The 1/8" aluminum plate was taped to prevent any scratching during construction. Since the plate was too thick for my chassis punches, each socket hole had to be drilled out along the inside edge with a series of holes and then filed to shape. All of the sockets, and almost all of the components are recycled parts from many years of building a junk-box.
The completed transmitter and frame turned out as visualized and thanks to the pre-built shakedown model, fired-up without any surprises.
The coaxial antenna socket and key jack were brought out on the back side.
The '10-20 Longfeller' is capable of operating from 160m through 10m using various combinations of crystal or VFO input frequencies as well as various combinations of oscillator / amplifier configurations. A set of oscillator plug-in coils allows the 6AG7's plate circuit to be tuned to the crystal fundamental or any of its harmonics which in turn allows the 6V6 final to be used as a doubler or as a 'straight-through' amplifier. The final amplifier appears to be very stable even when it's input and output circuits are tuned to the same frequency. Final amplifier output is very robust, even when doubling, but not surprisingly, is always higher when running straight-through.
In general, the 6V6 output power measured into a 50 ohm load runs about 9W on most bands (depending on whether the final is doubling or running straight-through) down to 8 watts on 10m. Output on both 160 and 80m is 5 watts. Substituting a 6L6 into the final amplifier gives, depending on the band, 2 - 3 watts more output. These figures are the same when running with the VFO as well. Crystal keying of the Colpitts oscillator is exceptionally good although some chirp is evident when operating on 15 or 10m, depending on the particular crystal I am using. It seems that each crystal has a slightly unique keying characteristic and keying both the oscillator and the final quickly reveals the best or the worst of the bunch, particularly on the two highest bands where any crystal sluggishness is multiplied by three and four times respectively. When I was a young teenaged ham in the early 60's, most signals above 20m had this unique but mostly long-gone characteristic.
In spite of its stability, there is some indication that the final stage would benefit from some form of neutralization as on both 160 and 80m only, the plate current 'dip' (minimum) does not correspond to the maximum output power. This may account for the lower than expected output power on these two bands. As well, and remaining to be confirmed, I suspect that the antenna output links on the 160m and 80m B & W coils would benefit from a few more turns.
[I was able to confirm this today on both the 160 and 80m coils, with a temporary antenna link winding of 6 turns compared to the original 3-turn link. Power output is now 11 watts on both bands with the 6V6 and 14 watts using a 6L6. It seems that the original 3-turn link is not truly optimized for 50 ohms on both the 160 and 80m coils]
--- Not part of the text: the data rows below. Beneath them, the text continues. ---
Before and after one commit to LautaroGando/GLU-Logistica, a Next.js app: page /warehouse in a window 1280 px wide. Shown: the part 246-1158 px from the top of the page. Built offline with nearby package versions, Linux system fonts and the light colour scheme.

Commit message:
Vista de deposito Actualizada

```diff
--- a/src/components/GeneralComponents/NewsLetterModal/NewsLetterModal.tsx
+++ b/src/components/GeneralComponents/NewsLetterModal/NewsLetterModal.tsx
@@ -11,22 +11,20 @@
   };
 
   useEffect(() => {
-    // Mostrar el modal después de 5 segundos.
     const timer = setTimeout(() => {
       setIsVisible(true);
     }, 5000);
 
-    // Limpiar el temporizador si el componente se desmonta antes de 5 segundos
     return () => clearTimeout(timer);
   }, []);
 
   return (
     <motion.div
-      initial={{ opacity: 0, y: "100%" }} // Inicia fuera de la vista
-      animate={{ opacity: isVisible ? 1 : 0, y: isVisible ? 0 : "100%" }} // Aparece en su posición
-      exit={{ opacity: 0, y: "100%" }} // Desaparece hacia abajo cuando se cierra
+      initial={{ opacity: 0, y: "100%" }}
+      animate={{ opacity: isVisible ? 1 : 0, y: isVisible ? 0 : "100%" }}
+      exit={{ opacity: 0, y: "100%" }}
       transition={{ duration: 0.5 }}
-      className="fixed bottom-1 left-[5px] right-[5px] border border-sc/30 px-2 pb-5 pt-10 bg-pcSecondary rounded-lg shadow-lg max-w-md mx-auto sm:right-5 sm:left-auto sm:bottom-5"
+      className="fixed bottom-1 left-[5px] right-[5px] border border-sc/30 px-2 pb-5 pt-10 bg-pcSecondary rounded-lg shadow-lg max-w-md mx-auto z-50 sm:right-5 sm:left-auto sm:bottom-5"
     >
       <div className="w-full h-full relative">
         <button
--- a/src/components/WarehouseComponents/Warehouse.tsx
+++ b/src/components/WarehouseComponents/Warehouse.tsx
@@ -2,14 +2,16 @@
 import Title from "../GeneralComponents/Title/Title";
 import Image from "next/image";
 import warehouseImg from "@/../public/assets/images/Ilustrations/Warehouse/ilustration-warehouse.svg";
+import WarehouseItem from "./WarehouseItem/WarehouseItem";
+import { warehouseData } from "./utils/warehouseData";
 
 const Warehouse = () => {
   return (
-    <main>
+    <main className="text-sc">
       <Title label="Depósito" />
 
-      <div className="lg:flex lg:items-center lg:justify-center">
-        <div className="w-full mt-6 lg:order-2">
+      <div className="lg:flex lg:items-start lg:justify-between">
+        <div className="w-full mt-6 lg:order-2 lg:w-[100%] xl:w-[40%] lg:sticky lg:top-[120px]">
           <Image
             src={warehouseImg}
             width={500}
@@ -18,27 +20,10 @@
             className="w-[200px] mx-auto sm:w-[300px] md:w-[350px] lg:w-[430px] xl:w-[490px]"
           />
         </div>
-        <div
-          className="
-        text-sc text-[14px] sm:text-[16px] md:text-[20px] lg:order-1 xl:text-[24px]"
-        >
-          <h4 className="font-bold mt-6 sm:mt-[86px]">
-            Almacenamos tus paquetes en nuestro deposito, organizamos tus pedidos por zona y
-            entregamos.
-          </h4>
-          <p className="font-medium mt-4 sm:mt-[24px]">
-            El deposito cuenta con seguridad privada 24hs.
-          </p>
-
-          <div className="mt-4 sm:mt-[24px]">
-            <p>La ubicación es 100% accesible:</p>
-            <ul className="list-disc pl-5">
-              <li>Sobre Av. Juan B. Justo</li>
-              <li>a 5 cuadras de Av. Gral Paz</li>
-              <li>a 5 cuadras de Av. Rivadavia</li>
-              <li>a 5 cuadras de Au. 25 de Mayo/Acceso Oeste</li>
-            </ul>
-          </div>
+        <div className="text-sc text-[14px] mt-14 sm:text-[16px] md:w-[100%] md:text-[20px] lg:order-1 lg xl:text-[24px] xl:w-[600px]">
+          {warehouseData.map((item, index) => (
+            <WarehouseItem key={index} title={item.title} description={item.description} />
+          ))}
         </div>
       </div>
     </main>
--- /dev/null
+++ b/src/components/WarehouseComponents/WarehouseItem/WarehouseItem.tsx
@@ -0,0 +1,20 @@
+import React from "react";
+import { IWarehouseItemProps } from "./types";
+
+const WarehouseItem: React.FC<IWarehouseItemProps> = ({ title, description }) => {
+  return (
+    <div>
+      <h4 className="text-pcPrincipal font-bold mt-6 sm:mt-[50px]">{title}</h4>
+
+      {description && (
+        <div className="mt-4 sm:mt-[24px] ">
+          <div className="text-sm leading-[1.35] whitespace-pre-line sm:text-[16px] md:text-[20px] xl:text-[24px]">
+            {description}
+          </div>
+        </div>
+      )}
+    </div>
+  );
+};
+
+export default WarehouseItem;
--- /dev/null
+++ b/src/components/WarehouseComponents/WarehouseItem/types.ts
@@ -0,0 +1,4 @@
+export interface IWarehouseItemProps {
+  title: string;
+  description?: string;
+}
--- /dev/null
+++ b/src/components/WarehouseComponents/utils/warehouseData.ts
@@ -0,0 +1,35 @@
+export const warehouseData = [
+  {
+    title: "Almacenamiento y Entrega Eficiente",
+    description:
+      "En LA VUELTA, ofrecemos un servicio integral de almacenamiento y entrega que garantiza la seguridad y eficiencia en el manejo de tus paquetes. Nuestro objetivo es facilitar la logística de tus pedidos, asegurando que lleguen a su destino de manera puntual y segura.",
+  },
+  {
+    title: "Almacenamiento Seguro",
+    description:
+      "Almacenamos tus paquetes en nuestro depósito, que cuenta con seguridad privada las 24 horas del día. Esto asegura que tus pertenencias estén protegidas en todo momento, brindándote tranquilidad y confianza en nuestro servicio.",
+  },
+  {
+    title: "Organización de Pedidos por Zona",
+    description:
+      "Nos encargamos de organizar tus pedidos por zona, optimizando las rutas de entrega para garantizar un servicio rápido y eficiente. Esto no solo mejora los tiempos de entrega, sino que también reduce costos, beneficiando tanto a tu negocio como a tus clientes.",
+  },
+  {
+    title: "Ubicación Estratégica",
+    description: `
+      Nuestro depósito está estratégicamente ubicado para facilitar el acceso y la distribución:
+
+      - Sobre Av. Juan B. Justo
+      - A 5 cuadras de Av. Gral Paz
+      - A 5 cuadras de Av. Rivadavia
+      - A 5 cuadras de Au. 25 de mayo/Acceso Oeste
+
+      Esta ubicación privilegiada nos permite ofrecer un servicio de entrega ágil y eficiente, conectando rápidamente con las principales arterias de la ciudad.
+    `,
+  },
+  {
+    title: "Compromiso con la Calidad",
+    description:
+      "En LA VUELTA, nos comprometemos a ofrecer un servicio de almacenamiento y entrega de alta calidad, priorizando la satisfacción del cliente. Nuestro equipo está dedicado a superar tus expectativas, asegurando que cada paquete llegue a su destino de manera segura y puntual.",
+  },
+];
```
I plan to operate this transmitter a lot during the upcoming solar cycle peak years, especially on the three higher bands. Please give me a call should you hear me and the "Longfeller"!
*** Update: During the fall of 2011, I had a chance to use the Longfeller on 10m, during periods of some fantastic propagation to Europe!
Calling CQ on one frequency, I was able to work over 100 European stations, along with a wonderful contact with ZS6A in South Africa,
who reported the exciting QSO in his radio BLOG here along with further comments here.
QSL cards from those nice openings are beginning to arrive here now, via the QSL bureau. ***